Gather all lines in the entries below that include the word "client".
THE INPUT below:
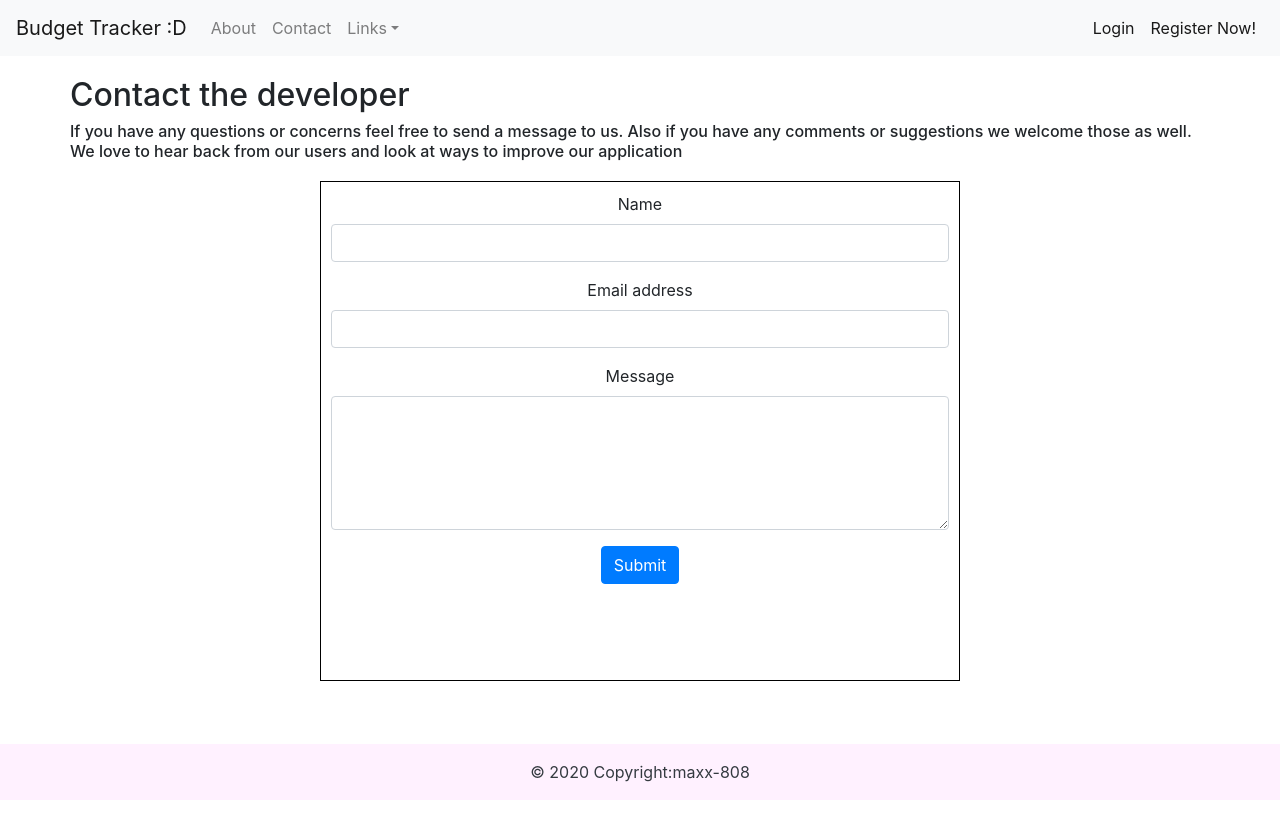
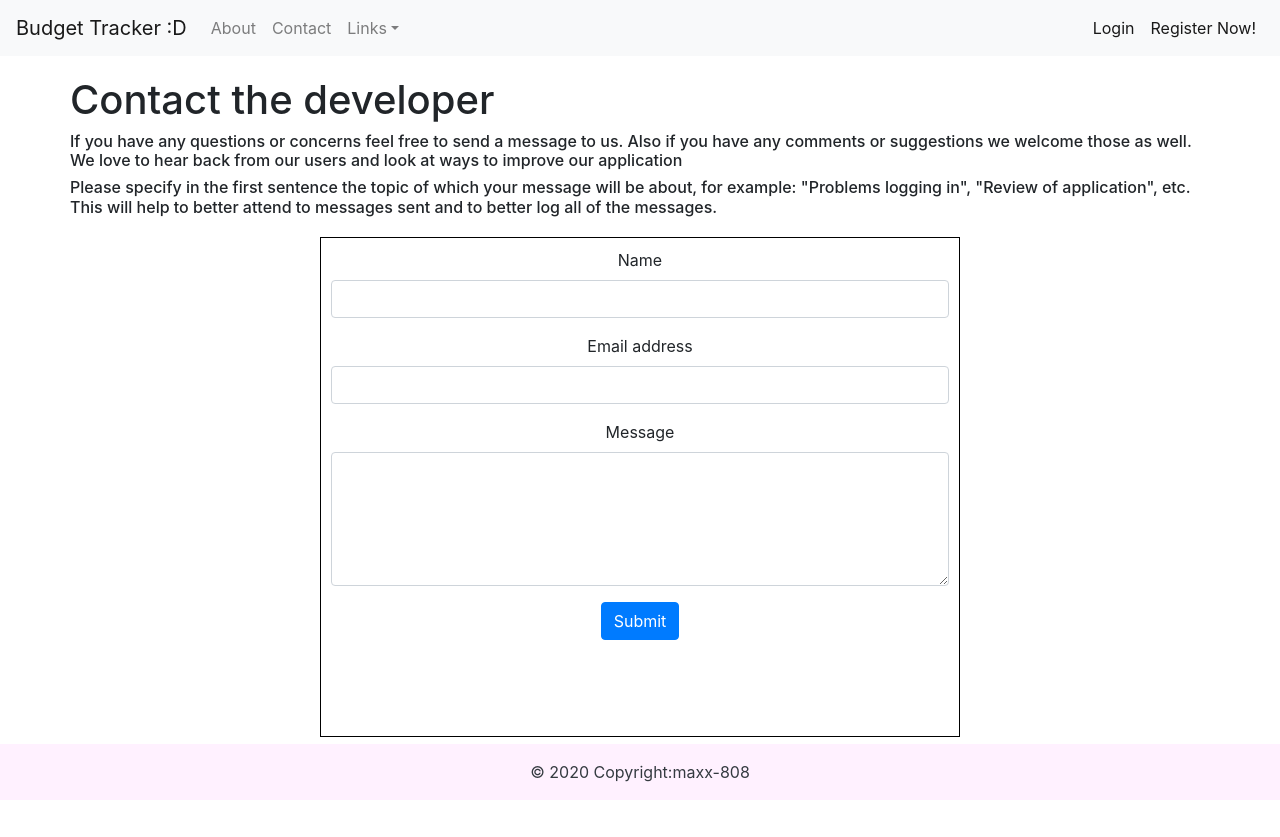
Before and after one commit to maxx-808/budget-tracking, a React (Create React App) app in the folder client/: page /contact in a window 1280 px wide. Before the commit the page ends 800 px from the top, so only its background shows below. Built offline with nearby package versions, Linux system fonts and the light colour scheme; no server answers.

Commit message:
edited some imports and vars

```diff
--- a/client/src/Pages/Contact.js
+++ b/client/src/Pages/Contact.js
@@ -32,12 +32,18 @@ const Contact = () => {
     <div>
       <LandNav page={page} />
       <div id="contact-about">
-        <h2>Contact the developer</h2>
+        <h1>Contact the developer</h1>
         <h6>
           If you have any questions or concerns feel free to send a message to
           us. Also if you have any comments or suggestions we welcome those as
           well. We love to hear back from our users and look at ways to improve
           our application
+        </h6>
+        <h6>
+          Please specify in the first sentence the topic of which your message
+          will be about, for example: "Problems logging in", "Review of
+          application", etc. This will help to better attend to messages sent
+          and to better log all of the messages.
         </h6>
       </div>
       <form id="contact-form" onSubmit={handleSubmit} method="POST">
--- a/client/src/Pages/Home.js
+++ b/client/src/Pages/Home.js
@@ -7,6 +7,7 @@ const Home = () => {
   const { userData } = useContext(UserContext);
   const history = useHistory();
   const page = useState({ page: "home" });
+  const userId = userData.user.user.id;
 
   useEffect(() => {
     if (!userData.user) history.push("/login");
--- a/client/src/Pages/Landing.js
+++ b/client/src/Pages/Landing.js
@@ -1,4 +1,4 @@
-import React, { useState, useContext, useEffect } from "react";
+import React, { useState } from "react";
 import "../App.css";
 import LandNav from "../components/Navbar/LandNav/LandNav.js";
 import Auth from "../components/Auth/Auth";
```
End of THE INPUT.
THE INPUT below:
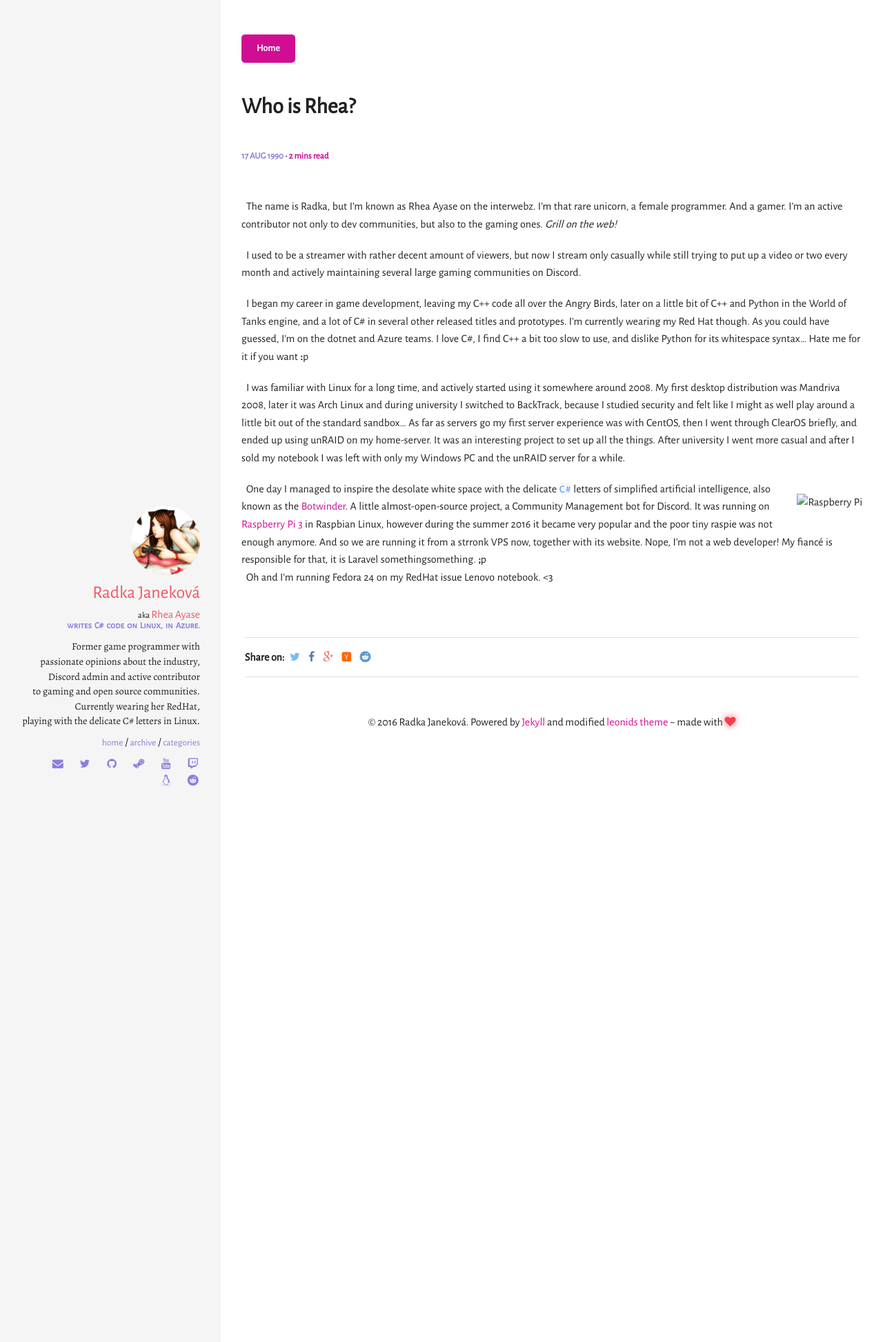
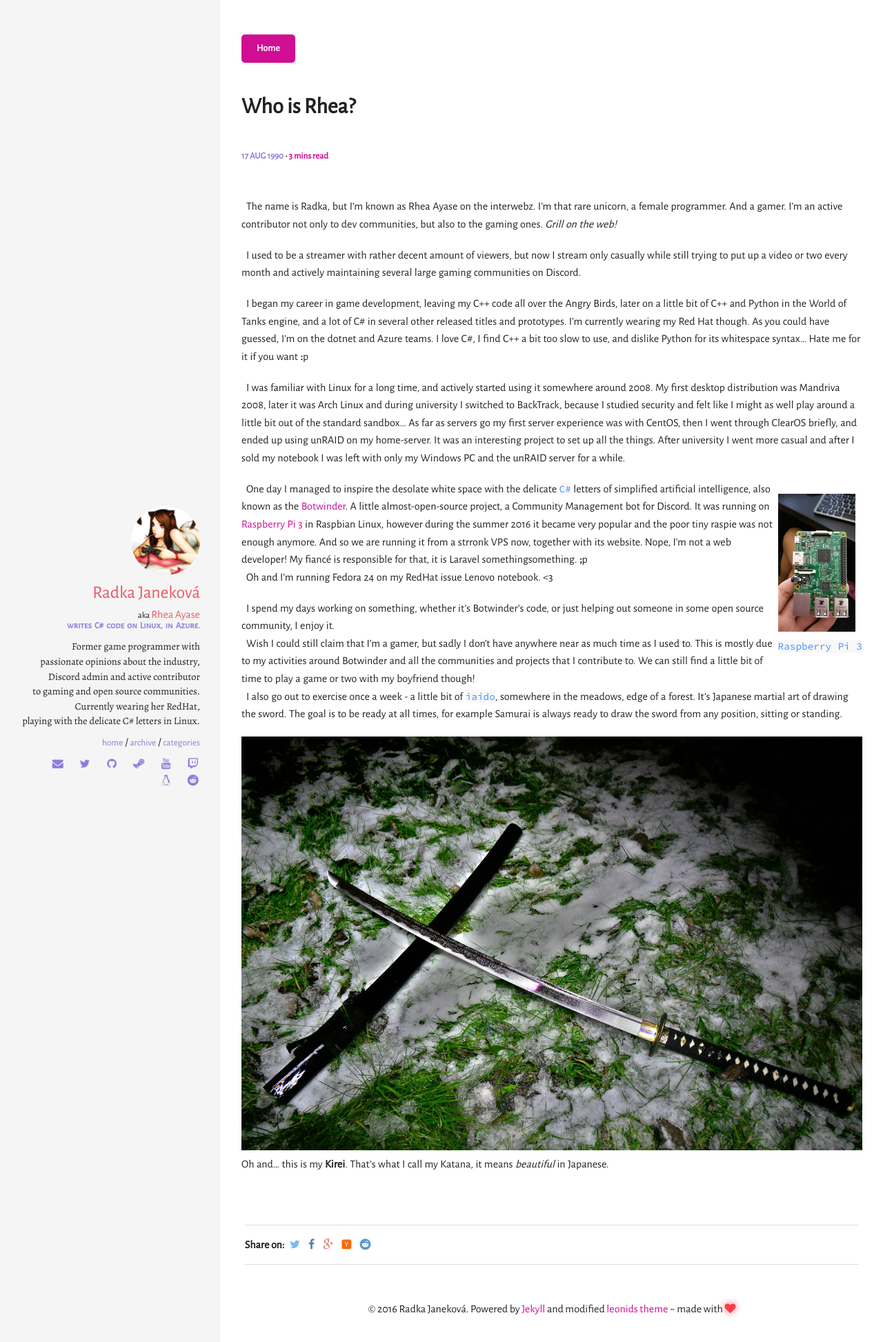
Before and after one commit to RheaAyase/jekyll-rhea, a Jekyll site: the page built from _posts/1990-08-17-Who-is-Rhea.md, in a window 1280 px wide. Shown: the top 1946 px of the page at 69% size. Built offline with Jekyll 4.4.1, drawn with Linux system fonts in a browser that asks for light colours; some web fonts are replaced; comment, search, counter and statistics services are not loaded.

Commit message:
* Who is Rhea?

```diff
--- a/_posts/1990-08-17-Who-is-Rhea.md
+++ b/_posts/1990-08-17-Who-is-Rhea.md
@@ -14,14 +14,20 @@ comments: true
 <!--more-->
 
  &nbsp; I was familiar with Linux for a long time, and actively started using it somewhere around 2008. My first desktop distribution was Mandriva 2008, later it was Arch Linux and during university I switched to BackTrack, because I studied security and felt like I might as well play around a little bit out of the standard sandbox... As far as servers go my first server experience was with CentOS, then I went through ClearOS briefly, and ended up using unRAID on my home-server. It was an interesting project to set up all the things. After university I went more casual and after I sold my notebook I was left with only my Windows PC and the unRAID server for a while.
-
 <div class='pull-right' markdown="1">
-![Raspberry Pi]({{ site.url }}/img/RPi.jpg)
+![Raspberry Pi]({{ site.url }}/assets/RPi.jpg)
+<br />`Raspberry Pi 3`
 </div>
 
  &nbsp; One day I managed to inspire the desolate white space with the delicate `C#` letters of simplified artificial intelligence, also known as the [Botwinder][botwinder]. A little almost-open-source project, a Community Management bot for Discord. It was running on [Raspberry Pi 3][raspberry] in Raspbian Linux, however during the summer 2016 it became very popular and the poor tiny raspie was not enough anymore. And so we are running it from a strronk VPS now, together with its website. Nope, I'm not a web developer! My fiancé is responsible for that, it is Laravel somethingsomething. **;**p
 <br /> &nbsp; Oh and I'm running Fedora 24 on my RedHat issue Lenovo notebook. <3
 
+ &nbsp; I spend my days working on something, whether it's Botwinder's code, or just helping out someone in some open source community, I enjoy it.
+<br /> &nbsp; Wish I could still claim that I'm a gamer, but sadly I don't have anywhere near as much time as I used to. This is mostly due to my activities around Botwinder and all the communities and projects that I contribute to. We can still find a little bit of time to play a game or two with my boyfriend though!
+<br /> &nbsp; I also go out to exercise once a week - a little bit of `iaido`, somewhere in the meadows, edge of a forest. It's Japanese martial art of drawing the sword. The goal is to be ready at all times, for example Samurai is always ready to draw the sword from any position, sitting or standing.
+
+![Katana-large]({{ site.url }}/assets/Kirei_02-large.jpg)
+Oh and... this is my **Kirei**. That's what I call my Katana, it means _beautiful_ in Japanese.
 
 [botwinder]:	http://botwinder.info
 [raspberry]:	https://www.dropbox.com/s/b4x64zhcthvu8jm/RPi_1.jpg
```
End of THE INPUT.
### ANSWER TO THE EXERCISE
Before and after one commit to maxx-808/budget-tracking, a React (Create React App) app in the folder client/: page /contact in a window 1280 px wide. Before the commit the page ends 800 px from the top, so only its background shows below. Built offline with nearby package versions, Linux system fonts and the light colour scheme; no server answers.
--- a/client/src/Pages/Contact.js
+++ b/client/src/Pages/Contact.js
--- a/client/src/Pages/Home.js
+++ b/client/src/Pages/Home.js
--- a/client/src/Pages/Landing.js
+++ b/client/src/Pages/Landing.js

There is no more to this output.